“Out of the 80 chemicals, some of them will be able to be substituted, and others we may not be able to find substitutes for,” she said. “At this point, we want to figure out which ones are really bad and which of the chemicals we can substitute out of our products.”
Although the details of the nail salon program are still being hashed out, Bhatia said the program would also include a health and safety training component for salon owners and employees.
Hoang did not wait for the city program to implement safety measures in her salon. Each nail station is now equipped with a vacuum to suck away excess dust particles. She wears face shields and gloves with all clients. She also offers toxic trio–free polishes and organic nail products in addition to the standard fare.
She said she is looking forward to enrolling in the Healthy Nails program because of the benefits it will provide, including increased safety measures for her and her workers.
“If we try to be the healthy nail salon, first, it’s good for us,” she said. “And second, it’s good for the client and for everybody. Someday if I have cancer, I cannot pay money to cure my cancer. It’s not worth it.”
About a dozen nail salons are expected to participate in the program initially. Advocates hope more salons will join once the program launches and gains more attention from the public and press.
The Department of the Environment will conduct an evaluation after two years of the program. A report to the Board of Supervisors will likely include the total number of salons that participated in the program, the success of their business and the reduction in adverse health impacts.
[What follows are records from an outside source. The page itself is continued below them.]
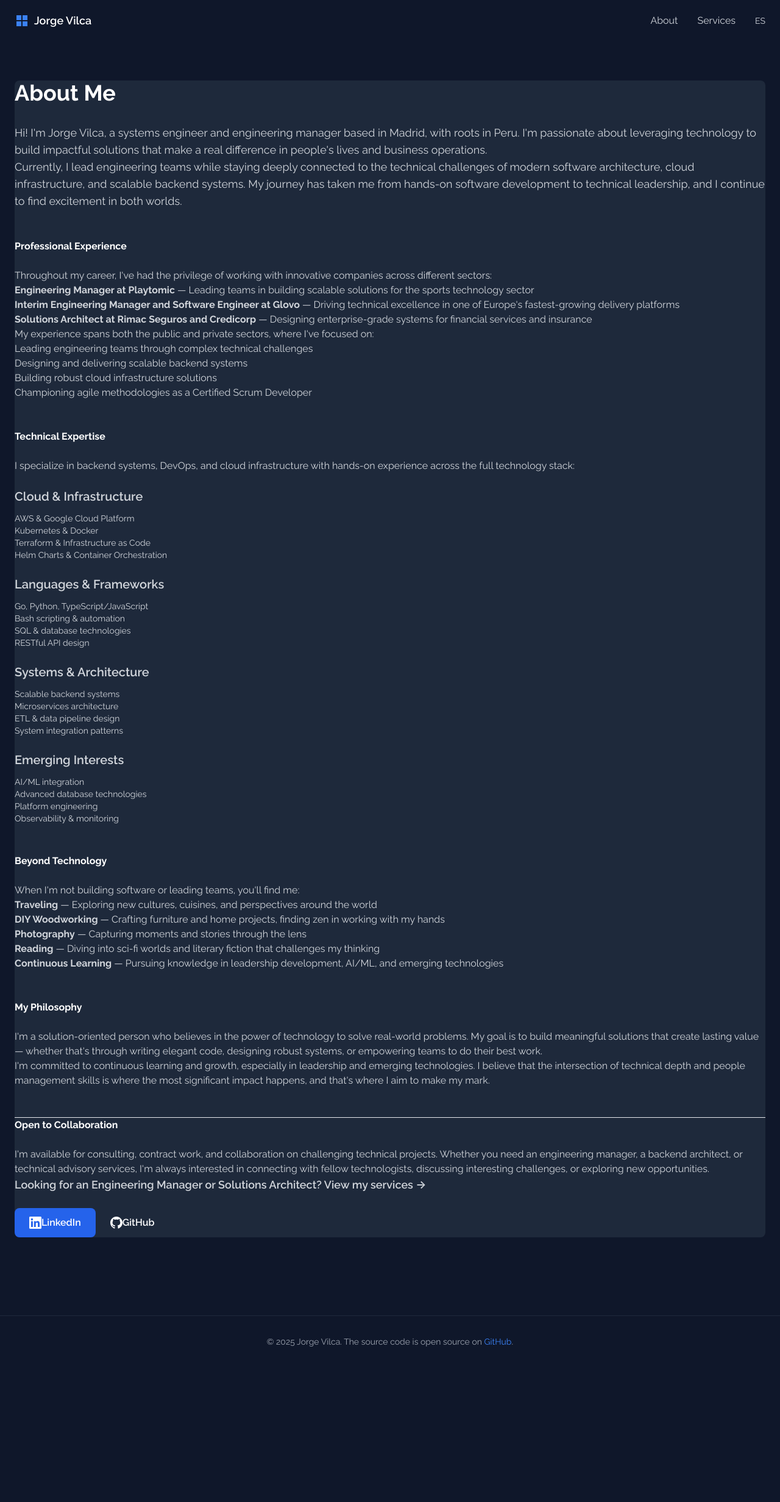
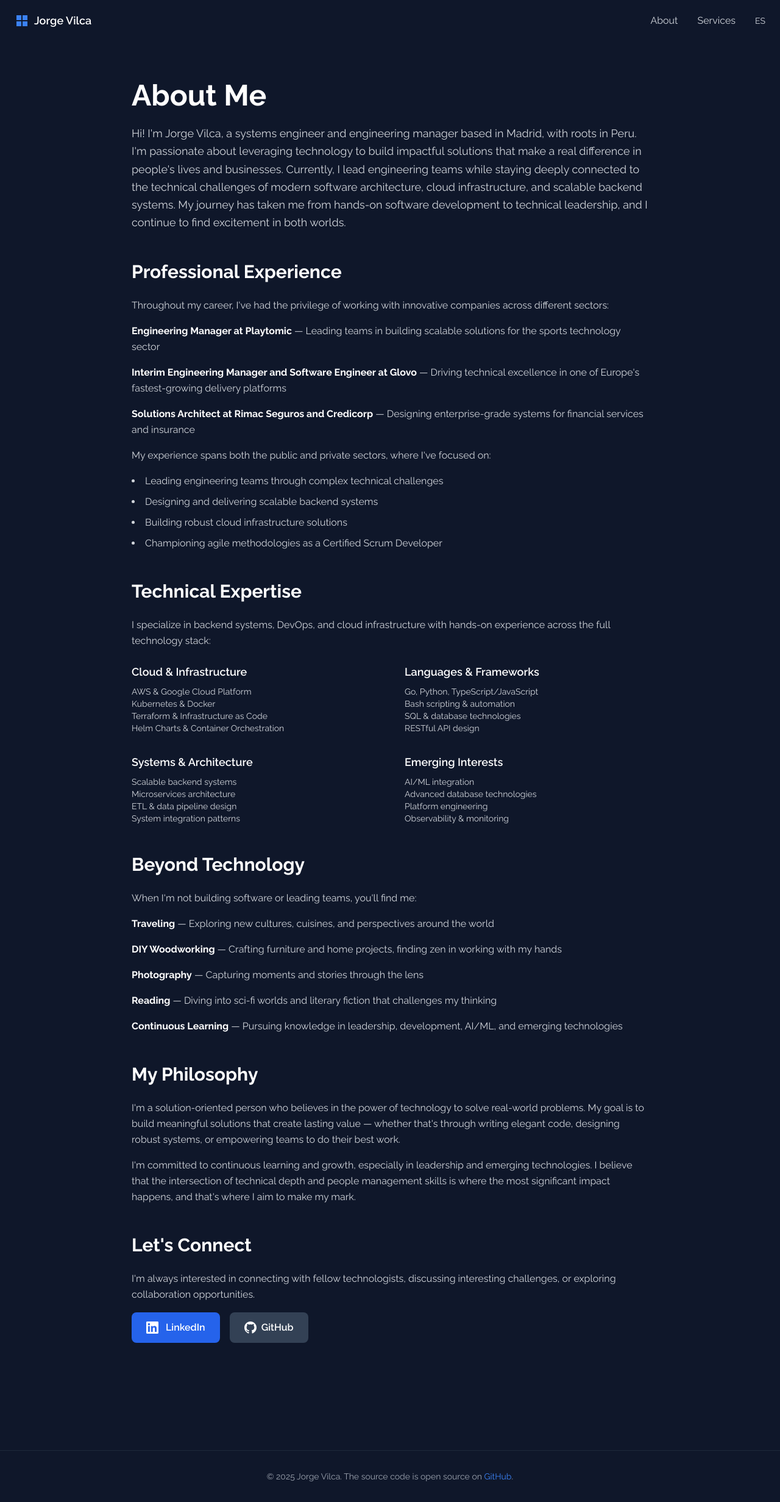
Before and after one commit to jaxkodex/jaxkodex.github.io, a Jekyll site: the page built from about.md, in a window 1280 px wide. Shown: the whole page at 61% size. Built offline with Jekyll 4.4.1, drawn with Linux system fonts in a browser that asks for light colours; before the commit the page ends 2242 px from its top, so only the background shows below that.

Commit message:
Refactor "Acerca de Mí" and "Servicios" pages for improved readability and design consistency
- Consolidated paragraphs for better flow in "Acerca de Mí"
- Changed list items to paragraphs for a cleaner layout
- Updated text colors for better contrast and visibility
- Removed unnecessary divs and adjusted spacing
- Added new profile image for personal branding
- Enhanced "Servicios" and "Servicios" pages with similar styling updates
- Updated Tailwind CSS configuration to include additional content paths for better utility class generation

```diff
--- a/_layouts/default.html
+++ b/_layouts/default.html
@@ -89,7 +89,7 @@
       "@type": "Person",
       "name": "Jorge Vilca",
       "url": "https://jaxkodex.github.io",
-      "image": "https://jaxkodex.github.io/assets/images/jorge-vilca-profile.jpg",
+      "image": "https://jaxkodex.github.io/assets/images/jorge-vilca-profile.jpeg",
       "jobTitle": "Engineering Manager",
       "description": "Engineering Manager and Solutions Architect specializing in backend systems, cloud infrastructure, and team leadership",
       "address": {
@@ -151,7 +151,7 @@
         "name": "Jorge Vilca",
         "logo": {
           "@type": "ImageObject",
-          "url": "https://jaxkodex.github.io/assets/images/jorge-vilca-profile.jpg"
+          "url": "https://jaxkodex.github.io/assets/images/jorge-vilca-profile.jpeg"
         }
       },
       "mainEntityOfPage": {
--- a/about.md
+++ b/about.md
@@ -7,19 +7,14 @@ keywords: "engineering manager Madrid, backend architect Spain, Go developer, Ku
 ---
 
 <div class="container mx-auto px-6 py-16 max-w-4xl">
-  <div class="bg-slate-800 rounded-lg shadow-xl p-8 md:p-12">
 
     <!-- Introduction -->
     <div class="mb-12">
       <h1 class="text-4xl md:text-5xl font-bold text-white mb-6">About Me</h1>
-      <div class="h-1 w-20 bg-blue-500 mb-8"></div>
 
       <div class="text-gray-300 text-lg leading-relaxed space-y-4">
         <p>
-          Hi! I'm Jorge Vilca, a systems engineer and engineering manager based in Madrid, with roots in Peru. I'm passionate about leveraging technology to build impactful solutions that make a real difference in people's lives and business operations.
-        </p>
-        <p>
-          Currently, I lead engineering teams while staying deeply connected to the technical challenges of modern software architecture, cloud infrastructure, and scalable backend systems. My journey has taken me from hands-on software development to technical leadership, and I continue to find excitement in both worlds.
+          Hi! I'm Jorge Vilca, a systems engineer and engineering manager based in Madrid, with roots in Peru. I'm passionate about leveraging technology to build impactful solutions that make a real difference in people's lives and businesses. Currently, I lead engineering teams while staying deeply connected to the technical challenges of modern software architecture, cloud infrastructure, and scalable backend systems. My journey has taken me from hands-on software development to technical leadership, and I continue to find excitement in both worlds.
         </p>
       </div>
     </div>
@@ -31,15 +26,13 @@ keywords: "engineering manager Madrid, backend architect Spain, Go developer, Ku
         <p>
           Throughout my career, I've had the privilege of working with innovative companies across different sectors:
         </p>
-        <ul class="list-disc list-inside space-y-2 ml-4">
-          <li><strong class="text-blue-400">Engineering Manager at Playtomic</strong> — Leading teams in building scalable solutions for the sports technology sector</li>
-          <li><strong class="text-blue-400">Interim Engineering Manager and Software Engineer at Glovo</strong> — Driving technical excellence in one of Europe's fastest-growing delivery platforms</li>
-          <li><strong class="text-blue-400">Solutions Architect at Rimac Seguros and Credicorp</strong> — Designing enterprise-grade systems for financial services and insurance</li>
-        </ul>
+        <p><strong class="text-white">Engineering Manager at Playtomic</strong> — Leading teams in building scalable solutions for the sports technology sector</p>
+        <p><strong class="text-white">Interim Engineering Manager and Software Engineer at Glovo</strong> — Driving technical excellence in one of Europe's fastest-growing delivery platforms</p>
+        <p><strong class="text-white">Solutions Architect at Rimac Seguros and Credicorp</strong> — Designing enterprise-grade systems for financial services and insurance</p>
         <p>
           My experience spans both the public and private sectors, where I've focused on:
         </p>
-        <ul class="list-disc list-inside space-y-2 ml-4">
+        <ul class="list-disc list-inside space-y-2 text-gray-300">
           <li>Leading engineering teams through complex technical challenges</li>
           <li>Designing and delivering scalable backend systems</li>
           <li>Building robust cloud infrastructure solutions</li>
@@ -51,50 +44,42 @@ keywords: "engineering manager Madrid, backend architect Spain, Go developer, Ku
     <!-- Technical Expertise -->
     <div class="mb-12">
       <h2 class="text-3xl font-bold text-white mb-6">Technical Expertise</h2>
-      <div class="text-gray-300 leading-relaxed space-y-4">
-        <p>
+      <div class="text-gray-300 leading-relaxed">
+        <p class="mb-6">
           I specialize in backend systems, DevOps, and cloud infrastructure with hands-on experience across the full technology stack:
         </p>
 
-        <div class="grid md:grid-cols-2 gap-6 mt-6">
+        <div class="grid md:grid-cols-2 gap-x-12 gap-y-8">
           <div>
-            <h3 class="text-xl font-semibold text-blue-400 mb-3">Cloud & Infrastructure</h3>
-            <ul class="list-disc list-inside space-y-1 text-sm">
-              <li>AWS & Google Cloud Platform</li>
-              <li>Kubernetes & Docker</li>
-              <li>Terraform & Infrastructure as Code</li>
-              <li>Helm Charts & Container Orchestration</li>
-            </ul>
+            <h3 class="text-lg font-semibold text-white mb-2">Cloud & Infrastructure</h3>
+            <p class="text-gray-300 text-sm">AWS & Google Cloud Platform</p>
+            <p class="text-gray-300 text-sm">Kubernetes & Docker</p>
+            <p class="text-gray-300 text-sm">Terraform & Infrastructure as Code</p>
+            <p class="text-gray-300 text-sm">Helm Charts & Container Orchestration</p>
           </div>
 
           <div>
-            <h3 class="text-xl font-semibold text-blue-400 mb-3">Languages & Frameworks</h3>
-            <ul class="list-disc list-inside space-y-1 text-sm">
-              <li>Go, Python, TypeScript/JavaScript</li>
-              <li>Bash scripting & automation</li>
-              <li>SQL & database technologies</li>
-              <li>RESTful API design</li>
-            </ul>
+            <h3 class="text-lg font-semibold text-white mb-2">Languages & Frameworks</h3>
+            <p class="text-gray-300 text-sm">Go, Python, TypeScript/JavaScript</p>
+            <p class="text-gray-300 text-sm">Bash scripting & automation</p>
+            <p class="text-gray-300 text-sm">SQL & database technologies</p>
+            <p class="text-gray-300 text-sm">RESTful API design</p>
           </div>
 
           <div>
-            <h3 class="text-xl font-semibold text-blue-400 mb-3">Systems & Architecture</h3>
-            <ul class="list-disc list-inside space-y-1 text-sm">
-              <li>Scalable backend systems</li>
-              <li>Microservices architecture</li>
-              <li>ETL & data pipeline design</li>
-              <li>System integration patterns</li>
-            </ul>
+            <h3 class="text-lg font-semibold text-white mb-2">Systems & Architecture</h3>
+            <p class="text-gray-300 text-sm">Scalable backend systems</p>
+            <p class="text-gray-300 text-sm">Microservices architecture</p>
+            <p class="text-gray-300 text-sm">ETL & data pipeline design</p>
+            <p class="text-gray-300 text-sm">System integration patterns</p>
           </div>
 
           <div>
-            <h3 class="text-xl font-semibold text-blue-400 mb-3">Emerging Interests</h3>
-            <ul class="list-disc list-inside space-y-1 text-sm">
-              <li>AI/ML integration</li>
-              <li>Advanced database technologies</li>
-              <li>Platform engineering</li>
-              <li>Observability & monitoring</li>
-            </ul>
+            <h3 class="text-lg font-semibold text-white mb-2">Emerging Interests</h3>
+            <p class="text-gray-300 text-sm">AI/ML integration</p>
+            <p class="text-gray-300 text-sm">Advanced database technologies</p>
+            <p class="text-gray-300 text-sm">Platform engineering</p>
+            <p class="text-gray-300 text-sm">Observability & monitoring</p>
           </div>
         </div>
       </div>
@@ -107,13 +92,11 @@ keywords: "engineering manager Madrid, backend architect Spain, Go developer, Ku
         <p>
           When I'm not building software or leading teams, you'll find me:
         </p>
-        <ul class="list-disc list-inside space-y-2 ml-4">
-          <li><strong class="text-blue-400">Traveling</strong> — Exploring new cultures, cuisines, and perspectives around the world</li>
-          <li><strong class="text-blue-400">DIY Woodworking</strong> — Crafting furniture and home projects, finding zen in working with my hands</li>
-          <li><strong class="text-blue-400">Photography</strong> — Capturing moments and stories through the lens</li>
-          <li><strong class="text-blue-400">Reading</strong> — Diving into sci-fi worlds and literary fiction that challenges my thinking</li>
-          <li><strong class="text-blue-400">Continuous Learning</strong> — Pursuing knowledge in leadership development, AI/ML, and emerging technologies</li>
-        </ul>
+        <p><strong class="text-white">Traveling</strong> — Exploring new cultures, cuisines, and perspectives around the world</p>
+        <p><strong class="text-white">DIY Woodworking</strong> — Crafting furniture and home projects, finding zen in working with my hands</p>
+        <p><strong class="text-white">Photography</strong> — Capturing moments and stories through the lens</p>
+        <p><strong class="text-white">Reading</strong> — Diving into sci-fi worlds and literary fiction that challenges my thinking</p>
+        <p><strong class="text-white">Continuous Learning</strong> — Pursuing knowledge in leadership, development, AI/ML, and emerging technologies</p>
       </div>
     </div>
 
@@ -131,14 +114,11 @@ keywords: "engineering manager Madrid, backend architect Spain, Go developer, Ku
     </div>
 
     <!-- Contact -->
-    <div class="border-t border-slate-700 pt-8">
-      <h2 class="text-3xl font-bold text-white mb-6">Open to Collaboration</h2>
+    <div class="mb-12">
+      <h2 class="text-3xl font-bold text-white mb-6">Let's Connect</h2>
       <div class="text-gray-300 leading-relaxed space-y-4">
         <p>
-          I'm available for consulting, contract work, and collaboration on challenging technical projects. Whether you need an engineering manager, a backend architect, or technical advisory services, I'm always interested in connecting with fellow technologists, discussing interesting challenges, or exploring new opportunities.
-        </p>
-        <p class="text-lg font-semibold text-blue-400">
-          Looking for an Engineering Manager or Solutions Architect? <a href="{{ '/services.html' | relative_url }}" class="underline hover:text-blue-300">View my services →</a>
+          I'm always interested in connecting with fellow technologists, discussing interesting challenges, or exploring collaboration opportunities.
         </p>
         <div class="flex flex-wrap gap-4 mt-6">
           <a href="https://www.linkedin.com/in/jaxkodex" target="_blank" rel="noopener noreferrer"
@@ -146,7 +126,7 @@ keywords: "engineering manager Madrid, backend architect Spain, Go developer, Ku
             <svg class="w-5 h-5 mr-2" fill="currentColor" viewBox="0 0 24 24">
               <path d="M20.447 20.452h-3.554v-5.569c0-1.328-.027-3.037-1.852-3.037-1.853 0-2.136 1.445-2.136 2.939v5.667H9.351V9h3.414v1.561h.046c.477-.9 1.637-1.85 3.37-1.85 3.601 0 4.267 2.37 4.267 5.455v6.286zM5.337 7.433c-1.144 0-2.063-.926-2.063-2.065 0-1.138.92-2.063 2.063-2.063 1.14 0 2.064.925 2.064 2.063 0 1.139-.925 2.065-2.064 2.065zm1.782 13.019H3.555V9h3.564v11.452zM22.225 0H1.771C.792 0 0 .774 0 1.729v20.542C0 23.227.792 24 1.771 24h20.451C23.2 24 24 23.227 24 22.271V1.729C24 .774 23.2 0 22.222 0h.003z"/>
             </svg>
-            LinkedIn
+            &nbsp;LinkedIn
           </a>
           <a href="https://github.com/jaxkodex" target="_blank" rel="noopener noreferrer"
              class="inline-flex items-center px-6 py-3 bg-slate-700 hover:bg-slate-600 text-white font-semibold rounded-lg transition-colors">
@@ -159,5 +139,4 @@ keywords: "engineering manager Madrid, backend architect Spain, Go developer, Ku
       </div>
     </div>
 
-  </div>
 </div>
```
Also changed, not shown: _layouts/page.html (added, +9 -0 lines), acerca-de.md (+36 -57 lines), services.md (+2 -4 lines), servicios.md (+1 -4 lines), tailwind.config.js (+6 -1 lines), assets/css/styles.css, assets/images/jorge-vilca-profile.jpeg (added).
Julia Liou, co-founder of the California Healthy Nail Collaborative, said many nail salon owners are afraid of the program because of the time and costs associated with upgrading their businesses, such as buying new polishes and investing in ventilation systems. She said many owners don’t realize their salons already have safer products.
“When we did this assessment in San Francisco salons, about half were already toxic trio free,” said Liou, referring to the polish, top and base coats.
Toxic trio–free polishes cost about the same as ones that contain the chemicals, Bhatia said. “So any nail salon, even with a lower budget, can afford nail polishes that don’t contain the toxic trio,” she said.
Advocates are optimistic that a successful San Francisco program will help fuel the movement for tighter regulations at the state and federal level.
Chiu said individuals from the Environmental Protection Agency and the White House are looking at San Francisco’s legislation as a potential model for a national program.
“They’ve asked for more information,” Chiu said. “And we hope that dialogue will lead to a stronger stance against the toxic trio at the federal level.”
Some nail products are made with a toxic trio of chemicals and have come under regulatory scrutiny. “Whenever they advertise in the nail magazine, I keep looking at advertisements or talking about new product or technique,” said nail salon manager Heidi Hoang. “I like to learn.” Photo by Jason Winshell/SF Public Press
Like this story? Want to see more in-depth independent local news from the Public Press? We are a member-supported nonprofit organization, and we can’t run the website and print the quarterly newspaper without the support of the community. Help out — consider making a tax-deductible donation. And thank you!
44 Page St. Suite 504, San Francisco, CA 94102 | (415) 495-7377
The San Francisco Public Press is a 501(c)3 nonprofit organization. Donations are tax deductible to the extent allowed by law. We have received funding from national and local foundations and more than 500 individuals.